And that, ladies and gents, will be chump change compared to what he pulls in this year.

Now, if you are over the age of 20, you could very well be wondering, ”Liz, what in the blazes is a PewDiePie?” Well first, it is a who…or more specifically, it is 25-year-old Swedish college dropout and global YouTube star, Felix Kjellberg. This guy has more than 40 million YouTube followers, has been called a “Famechanger” by Variety magazine, and topped Forbes magazine’s first ranking of Top Paid Stars on YouTube.”

The photo below is what I walked by last month in London—a line that stretched around the block, down an alley and then snaked back on itself because young Felix had just released a book. Yes, a book…you remember, those things made of paper were rumored to be dead by now.

His reach is staggering (56.7 million followers across five social channels, about 300-plus million monthly video views across all platforms, and 9.4 billion lifetime views on YouTube), and while the numbers show that his viewer demographic skews heavily toward males, the line I witnessed was almost equally split between men and women. And almost as interesting to me were the age ranges—from the hungry millennial to the Gen-X gamer.

I stopped and asked one of the packs of girls in line what they loved most about PewDiePie, and after the minute of 17-year-old exuberance about how cute he was, one girl summed it up and said, “He just gets what I think is funny.”

But PewDiePie isn’t the only tastemaker/famechanger out there. Meet Vsauce…think of him as Bill Nye the Science Guy for the next generation. Then there is Michelle Phan, who started posting vlogs about makeup application. Between her deal with L’Oreal, a successful book (again with these digital people and books…don’t they know about books being dead?), a partnership with Endemol that launched Icon Network earlier this year, and a YouTube channel that has more than 8 million subscribers and more than 1 billion lifetime views, Phan might be just a little busy these days—to the tune of $3 million per year.

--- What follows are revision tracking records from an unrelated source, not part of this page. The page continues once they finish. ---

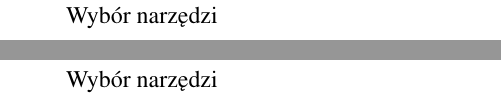
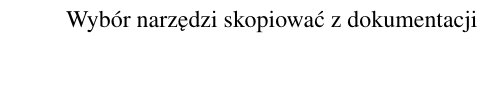
Before and after one commit to MacKarp/Homebrewing-storage, a LaTeX document (Documentation/PIWSI/Dokumentacja.tex): two parts of pages 6 and 7 of 12 before the commit and part of page 6 of 11 after it, the two joined at a grey line, cut so that both start at the same text, the shorter picture padded with empty space. Compiled offline with pdfLaTeX.

Commit message:
Documentation update

```diff
--- a/Documentation/PIWSI/Dokumentacja.tex
+++ b/Documentation/PIWSI/Dokumentacja.tex
@@ -55,35 +55,30 @@
 
 	%Sekcja czawarta, wybór narzędzi
 	\section{Wybór narzędzi}
-		\indent Wybór narzędzi
+		\indent Wybór narzędzi skopiować z dokumentacji
 	\newpage
 
-	%Sekcja piąta, wybór narzędzi
-	\section{Wybór narzędzi}
-		\indent Wybór narzędzi
-	\newpage
-
-	%Sekcja szósta, tworzenie projektu z uwzględnieniem bezpieczeństwa
+	%Sekcja piąta, tworzenie projektu z uwzględnieniem bezpieczeństwa
 	\section{Tworzenie projektu z uwzględnieniem bezpieczeństwa}
 		\indent Tworzenie projektu z uwzględnieniem bezpieczeństwa
 	\newpage
 
-	%Sekcja siódma, Oszacowanie kosztów - detale
+	%Sekcja szósta, Oszacowanie kosztów - detale
 	\section{Oszacowanie kosztów}
 		\indent Oszacowanie kosztów
 	\newpage
 
-	%Sekcja ósma, wdrożenie - instalacja systemu
+	%Sekcja śiódma, wdrożenie - instalacja systemu
 	\section{Wdrożenie}
 		\indent Wdrożenie
 	\newpage
 
-	%Sekcja dziewiąta, Źródła z których były tworzone
+	%Sekcja ósma, Źródła z których były tworzone
 	\section{Źródła}
 		\indent Źródła
 	\newpage
 
-	%Sekcja dziesiąta, spis tabel i obrazków
+	%Sekcja dziewiąta, spis tabel i obrazków
 	\section{Spis tabel i obrazków}
 		\indent Spis tabel i obrazków
 	\newpage
```
Also changed, not shown: Documentation/Dokumentacja.tex (+10 -4 lines), Documentation/Dokumentacja.pdf, 1 other file.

Welcome the new celebrity, where fame is based on a blend of content, talent, relevance and authenticity. This is the age of the “anybody celebrity”—anyone can become a star without ever needing a casting call or a headshot. While I am not suggesting that we all quit our day jobs to become the next YouTube sensation, we need to shift our mindsets to where taste is now being defined and how these fans and followers want to see their icons.

Tradition says brands should race out and offer Michelle, Vsauce and PewDiePie lots of money to appear as their spokespeople, perhaps in commercials about their favorite snack food, clothing brand or car. Convention also dictates that these campaigns should be splashed across our multi-channel checklist of television, radio, magazines, newspapers, billboards, web banners and social posts.

According to our friends at AceMetrix, celebrities may not be the answer. In their study titled “The Impact of Celebrities on Advertising,” ads featuring celebrities tended to underperform compared to those without. Only those ads where the content was relevant, the inclusion of the celebrity was tied to a clear message, and the link between the celebrity and the brand was clear and understandable did the ads perform well. Where these celebrity ads tend to most significantly underperform is specific to relevance. The AceMetrix’s score for relevance in non-celebrity ads is 571; for celebrities, it’s 549.

Most notable is AceMetrix’s conclusion: “The data reaffirms our view that in order for an advertisement to be truly effective, the message, tone and relevance of a celebrity must be clear, well-communicated and justifiable.” In other words, convention be damned. Before racing out to book PewDiePie in a frozen pie ad, let’s take a breath and ask the three As: Is it appropriate? Is it audacious? And finally, is it authentic? If the answer is “no” to any of these, it might be time to take a step away from the new breed of celebrity and reassess.

Speaking of celebrities, a whole group of marketing stars will be descending on Napa, California, in less than a month for the CMO Summit (I’ll give you a moment to revel in that smooth transition). Will you be there? There is still time to register, so take a moment to check out the latest news and lineups.

See you in Napa!


P.S. Follow me on Twitter @lizkmiller.